- _WHAT IS BEING ASKED_: Once you have read the entries below, write them all out again exactly.

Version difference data
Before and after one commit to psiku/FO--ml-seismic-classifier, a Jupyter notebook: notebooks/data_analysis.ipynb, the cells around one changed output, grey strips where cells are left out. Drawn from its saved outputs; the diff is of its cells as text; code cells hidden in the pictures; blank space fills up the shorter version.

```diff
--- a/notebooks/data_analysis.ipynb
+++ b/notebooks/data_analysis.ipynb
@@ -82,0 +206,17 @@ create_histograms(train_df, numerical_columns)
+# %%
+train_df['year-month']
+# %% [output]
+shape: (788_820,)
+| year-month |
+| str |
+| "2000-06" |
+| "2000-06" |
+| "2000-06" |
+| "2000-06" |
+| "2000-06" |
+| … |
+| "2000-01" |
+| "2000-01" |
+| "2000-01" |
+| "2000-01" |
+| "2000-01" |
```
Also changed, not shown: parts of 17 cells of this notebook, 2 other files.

- _WRITTEN REPLY_:
Before and after one commit to psiku/FO--ml-seismic-classifier, a Jupyter notebook: notebooks/data_analysis.ipynb, the cells around one changed output, grey strips where cells are left out. Drawn from its saved outputs; the diff is of its cells as text; code cells hidden in the pictures; blank space fills up the shorter version.

```diff
--- a/notebooks/data_analysis.ipynb
+++ b/notebooks/data_analysis.ipynb
@@ -82,0 +206,17 @@ create_histograms(train_df, numerical_columns)
+# %%
+train_df['year-month']
+# %% [output]
+shape: (788_820,)
+| year-month |
+| str |
+| "2000-06" |
+| "2000-06" |
+| "2000-06" |
+| "2000-06" |
+| "2000-06" |
+| … |
+| "2000-01" |
+| "2000-01" |
+| "2000-01" |
+| "2000-01" |
+| "2000-01" |
```
Also changed, not shown: parts of 17 cells of this notebook, 2 other files.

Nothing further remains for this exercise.